Mr. GIULIANI:I regard myself as a supply sider for sure. I mean, watched Ronald Reagan do it and learned it, so it works. Taxes get reduced, more revenue come in. Practiced it as the mayor of New York. I'm the first mayor ever to do that. It's almost harder to do in New York than it is in Washington. There was less of an acceptance for it and more resistance to it. But I have lowered taxes 22, 23 times. I started with a $2.3 billion deficit and by lowering taxes, we cleared that deficit and we started building a pretty big surplus. So not only do I believe in it, I've made it work. So I believe in it really strongly because it comes out of practical experience. Free market, more and more so. I've said over the last 10 to 15 years I've become more and more convinced that globalization, free market economics is the way to go for the United States. It really just challenges us to kind of predict the future and to try to think of the industries we have to create where we can take advantage of the large number of consumers that are emerging in China, the large number of consumers that are emerging in India. If we challenge ourselves, it really gives us the hope of real growth and that's what we should be pointing toward, growth.

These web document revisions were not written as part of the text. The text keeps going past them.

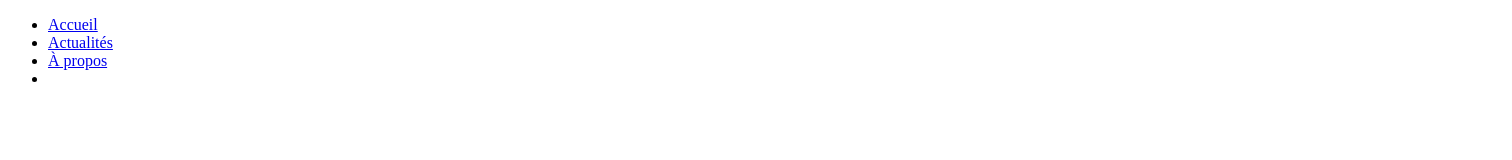
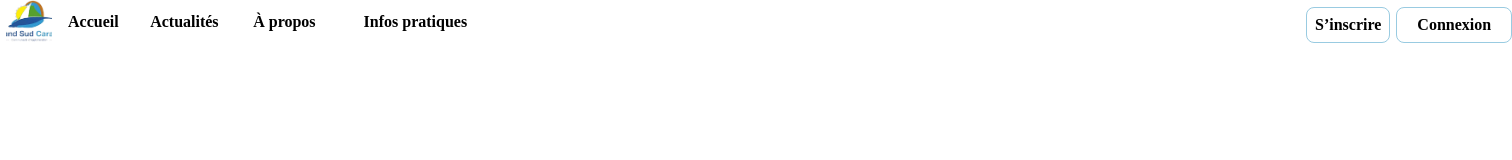
Before and after one commit to idflxw0/SAE-S3-Dev-Web, a plain HTML site: page index.html in a window 1280 px wide. Shown: the whole page, 1512 px wide, since content can reach past the window. Drawn offline with Linux system fonts and the light colour scheme.

Commit message:
navbar html

```diff
--- /dev/null
+++ b/assets/css/style.css
@@ -0,0 +1,136 @@
+:root {
+    /* fonts */
+    --font-roboto: Roboto;
+    --font-montserrat: Montserrat;
+
+    /* font sizes */
+    --font-size-base-8: 16.8px;
+    --font-size-2xl-6: 21.6px;
+    --font-size-xl: 20px;
+    --font-size-lg: 18px;
+    --font-size-11xl: 30px;
+    --font-size-21xl: 40px;
+
+    /* colors */
+    --cold-grey-white: #fff;
+    --color-gray-100: #7e7e7e;
+    --cold-grey-90: #22242a;
+    --color-gray-200: rgba(0, 0, 0, 0.6);
+    --cold-grey-40: #9a9ea5;
+    --cold-grey-5: #f3f4f6;
+    --color-skyblue: #99cbe1;
+
+    /* Gaps */
+    --gap-3xs: 10px;
+    --gap-7xs: 6px;
+
+    /* Paddings */
+    --padding-xl: 20px;
+    --padding-5xs: 8px;
+
+    /* Border radiuses */
+    --br-5xs: 8px;
+}
+
+.logo-casbt-icon {
+    position: relative;
+    width: 46.39px;
+    height: 43px;
+    object-fit: cover;
+}
+
+.accueil,
+.actualits,
+.infos-pratiques,
+.propos {
+    position: relative;
+    display: flex;
+    align-items: center;
+    justify-content: center;
+    width: 82px;
+    height: 43px;
+    flex-shrink: 0;
+}
+
+.actualits,
+.infos-pratiques,
+.propos {
+    width: 100px;
+}
+
+.infos-pratiques,
+.propos {
+    width: 100px;
+}
+
+.infos-pratiques {
+    width: 162px;
+}
+
+.infos-pratique,
+.navbarmenu {
+    display: flex;
+    flex-direction: row;
+    align-items: center;
+}
+
+.infos-pratique {
+    justify-content: flex-start;
+    gap: var(--gap-7xs);
+}
+
+.navbarmenu {
+    position: absolute;
+    top: 0;
+    left: 0;
+    /*width: 100px;*/
+    justify-content: space-between;
+}
+
+.sinscrire {
+    position: relative;
+    font-weight: 600;
+}
+
+.btn-sinscrire {
+    border-radius: var(--br-5xs);
+    border: 1px solid var(--color-skyblue);
+    align-items: center;
+    justify-content: center;
+    padding: var(--padding-5xs);
+}
+
+.btn-log-in,
+.btn-sinscrire,
+.navbarlog-in {
+    display: flex;
+    flex-direction: row;
+}
+
+.btn-log-in {
+    border-radius: var(--br-5xs);
+    border: 1px solid var(--color-skyblue);
+    align-items: center;
+    justify-content: center;
+    padding: var(--padding-5xs) var(--padding-xl);
+    gap: var(--gap-3xs);
+}
+
+.navbarlog-in {
+    position: absolute;
+    top: 7px;
+    left: 1300px;
+    /*width: 422px;*/
+    align-items: flex-start;
+    justify-content: flex-start;
+    gap: var(--gap-7xs);
+}
+
+.navbar {
+    position: absolute;
+    top: 0;
+    left: 6px;
+    width: 1000px;
+    height: 47px;
+    text-align: center;
+}
--- a/index.html
+++ b/index.html
@@ -4,37 +4,41 @@
 <head>
     <meta charset="UTF-8">
     <title>CASBT</title>
+    <link rel="stylesheet" href="./assets/css/style.css">
     <script src="./assets/js/script.js" type="module"></script>
 </head>
 
 <body>
-    <nav class="navbar">
-        <div class="container">
-            <div class="navbar-header">
-                <!--logo-->
+<div id="wrap-page">
+    <!-- Header -->
+    <header id="header">
+        <div class="navbar">
+            <div class="navbarmenu">
+                <img
+                        class="logo-casbt-icon"
+                        alt=""
+                        src="./assets/images/CASBT_logo.png"
+                />
+
+                <b class="accueil">Accueil</b>
+                <b class="actualits">Actualités</b>
+                <b class="propos">À propos</b>
+                <div class="infos-pratique">
+                    <b class="infos-pratiques">Infos pratiques</b>
+                </div>
             </div>
+            <div class="navbarlog-in">
+                <div class="btn-sinscrire">
+                    <div class="sinscrire">S’inscrire</div>
+                </div>
+                <div class="btn-log-in">
+                    <div class="sinscrire">Connexion</div>
+                </div>
+            </div>
+        </div>
+    </header>
+</div>
 
-
-            <div class="navbar-menu" id="open-navbar1">
-                <ul class="navbar-nav">
-                    <li class="active">
-                        <a href="#">Accueil</a>
-                    </li>
-                    <li class="active">
-                        <a href="#">Actualités</a>
-                    </li>
-                    <li class="active">
-                        <a href="#">À propos</a>
-                    </li>
-                    <li class="nav-dropdown">
-                        <a href="#"></a>
-                    </li>
-                </ul>
-
-            </div>
-
-        </div>
-    </nav>
 
 </body>
 
```
Also changed, not shown: assets/images/CASBT_logo.png (added).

KUDLOW:Do you invest in the Stock Market?

Mr. GIULIANI:No, I don't. I don't invest in the Stock Market. I did it a long, long time ago when I was really young and I got involved in all the investigations and all the prosecutions and I felt it was better if I didn't make individual investments. So I'm invested in funds, but not in individual--not in individual stocks.

KUDLOW:Why do people say to me, they don't know who the pro-Stock Market, pro-investor class candidate is. Many of the Democrats have been attacking rich people. They never talk well of the Stock Market. That even on the Republican side, no one is sure who's going to be the pro-Stock Market guy. Is that going to be you?

Mr. GIULIANI:Boy, this is--as the mayor of New York, I consider that a home town industry. I used to talk about the finance industry being to New York what the steel industry is to Pittsburgh 20 or 30 years ago. It's our home town industry. It's the thing that dominates 30 to 40 percent of the economy of New York City. It seems to me that's also true of the United States. And of course, it's the way in which we develop capital and drive these tremendous inventions, creations. I've always been in favor of a low capital-gains tax. In fact, as mayor of New York, I used to try to urge--actually removing the capital-gains tax. I thought it would be one of the best special benefits of New York. I couldn't quite get the Congressional delegation to agree with that. But the idea of you lower the capital-gains tax and if you do it smartly, you're going to end up with more revenues from the lower tax than you do from the higher tax. So I do think that if you look at my background and you look at my experience as mayor, I probably have the most aggressive, fiscal conservative record, supply side record. I'm probably the only one that's really practiced it.